Margery claims she was illiterate, ‘not lettryd’.

According to her own story, Margery dictated her book. It is not a chronological account.

It ignores anything that is not primarily the story of Margery’s relationship with God and her spiritual journey.

The purpose of her Book is to reveal and authorise the meaning and truth she believes God had called her to follow.

The Book is divided into two parts:

Book 1, is in many ways like similar devotional texts of the period particularly those by women mystics and visionaries.

Through various experiences, childbirth, madness and her first vision of Christ Margery narrates her spiritual journey - that leads into her travels, and the ’gift of tears’.

In England, where she is accused of Lollardy, the Holy Land, Assisi, and Rome, where she enters into her mystical marriage, and Santiago. The two great fires in Lynn.

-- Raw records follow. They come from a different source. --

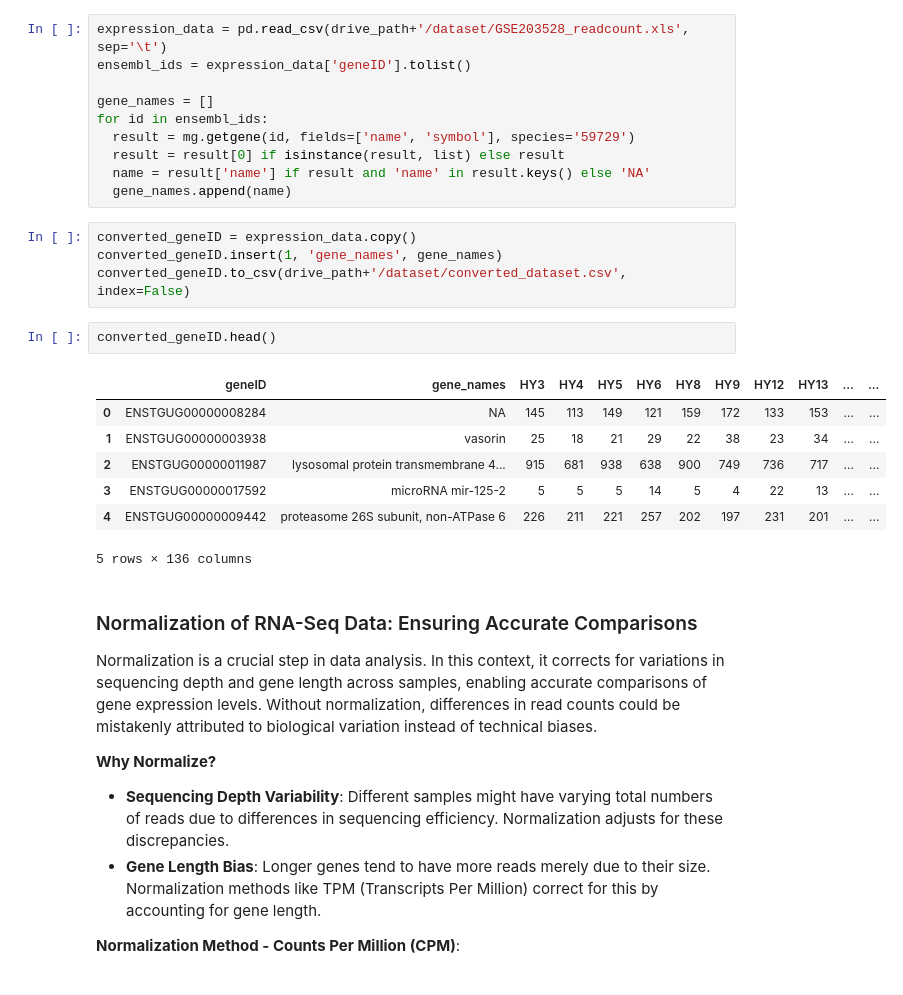
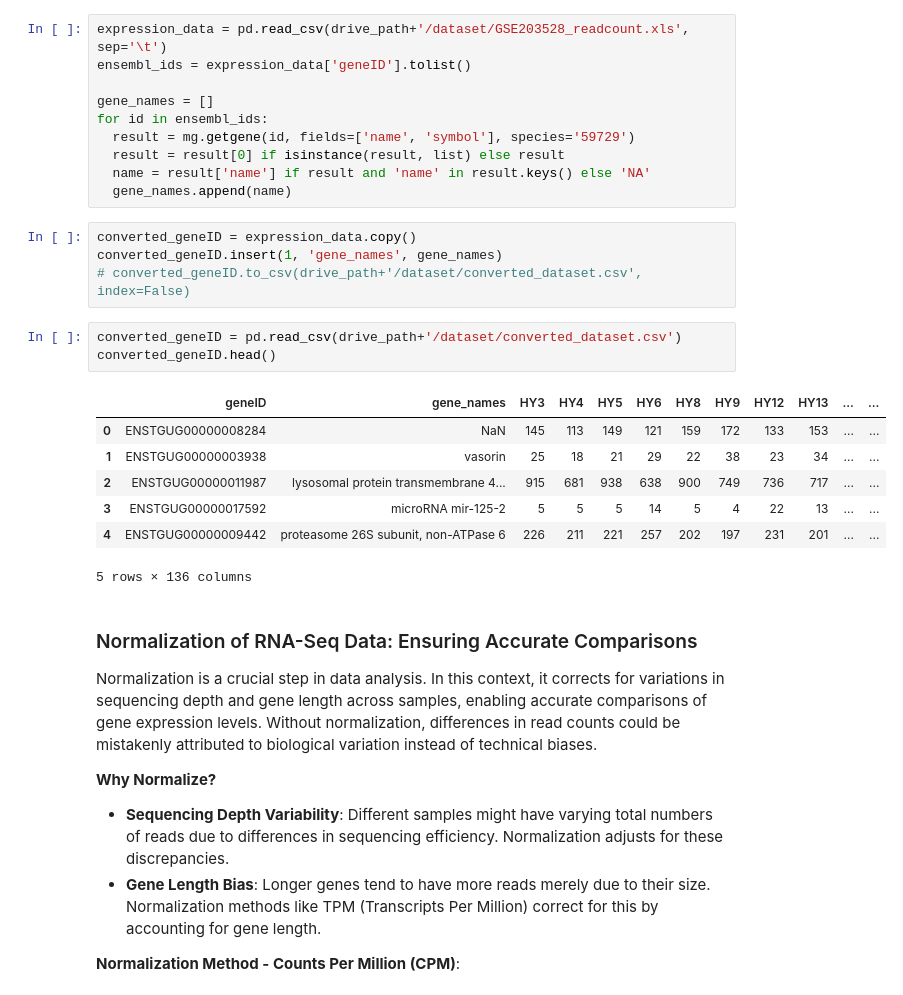
Before and after one commit to amirezzati/bioinformatics-project, a Jupyter notebook: the-songbird-study/SongBirdStudy.ipynb, the cells around one changed output. Cells and saved outputs as stored; diff of their text form.

```diff
--- a/the-songbird-study/SongBirdStudy.ipynb
+++ b/the-songbird-study/SongBirdStudy.ipynb
@@ -302,17 +302,18 @@ for id in ensembl_ids:
 # %%
 converted_geneID = expression_data.copy()
 converted_geneID.insert(1, 'gene_names', gene_names)
-converted_geneID.to_csv(drive_path+'/dataset/converted_dataset.csv', index=False)
+# converted_geneID.to_csv(drive_path+'/dataset/converted_dataset.csv', index=False)
-# %%
-converted_geneID.head()
-# %% [output]
-|  | geneID | gene_names | HY3 | HY4 | HY5 | HY6 | HY8 | HY9 | HY12 | HY13 | ... | ... |
-| 0 | ENSTGUG00000008284 | NA | 145 | 113 | 149 | 121 | 159 | 172 | 133 | 153 | ... | ... |
-| 1 | ENSTGUG00000003938 | vasorin | 25 | 18 | 21 | 29 | 22 | 38 | 23 | 34 | ... | ... |
-| 2 | ENSTGUG00000011987 | lysosomal protein transmembrane 4... | 915 | 681 | 938 | 638 | 900 | 749 | 736 | 717 | ... | ... |
-| 3 | ENSTGUG00000017592 | microRNA mir-125-2 | 5 | 5 | 5 | 14 | 5 | 4 | 22 | 13 | ... | ... |
-| 4 | ENSTGUG00000009442 | proteasome 26S subunit, non-ATPase 6 | 226 | 211 | 221 | 257 | 202 | 197 | 231 | 201 | ... | ... |
-5 rows × 136 columns
+# %%
+converted_geneID = pd.read_csv(drive_path+'/dataset/converted_dataset.csv')
+converted_geneID.head()
+# %% [output]
+|  | geneID | gene_names | HY3 | HY4 | HY5 | HY6 | HY8 | HY9 | HY12 | HY13 | ... | ... |
+| 0 | ENSTGUG00000008284 | NaN | 145 | 113 | 149 | 121 | 159 | 172 | 133 | 153 | ... | ... |
+| 1 | ENSTGUG00000003938 | vasorin | 25 | 18 | 21 | 29 | 22 | 38 | 23 | 34 | ... | ... |
+| 2 | ENSTGUG00000011987 | lysosomal protein transmembrane 4... | 915 | 681 | 938 | 638 | 900 | 749 | 736 | 717 | ... | ... |
+| 3 | ENSTGUG00000017592 | microRNA mir-125-2 | 5 | 5 | 5 | 14 | 5 | 4 | 22 | 13 | ... | ... |
+| 4 | ENSTGUG00000009442 | proteasome 26S subunit, non-ATPase 6 | 226 | 211 | 221 | 257 | 202 | 197 | 231 | 201 | ... | ... |
+5 rows × 136 columns
 # %% [markdown]
 ### Normalization of RNA-Seq Data: Ensuring Accurate Comparisons
 
```
Also changed, not shown: parts of 3 cells of this notebook.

Book 2, is more like a travel journal, or memoir.

John Kempe dies, as does Margery’s son. Margery accompanies her daughter-in law back to Prussia. And on to Danzig and Aachen, finally returning to Syon Abbey.

All of Margery’s travels symbolise her spiritual journey,

marked with transformative ‘turning points’.

It is clear from her book that Margery not only has an extremely retentive memory, but that she is very familiar with other books of devotion and spirituality, the Liturgy of the Church, as well as the Bible.

In some ways Margery’s story is reminiscent of the style and genre of Augustine’s Confessions, and the story of the Conversion of St Francis of Assisi, both of which Margery probably knew well.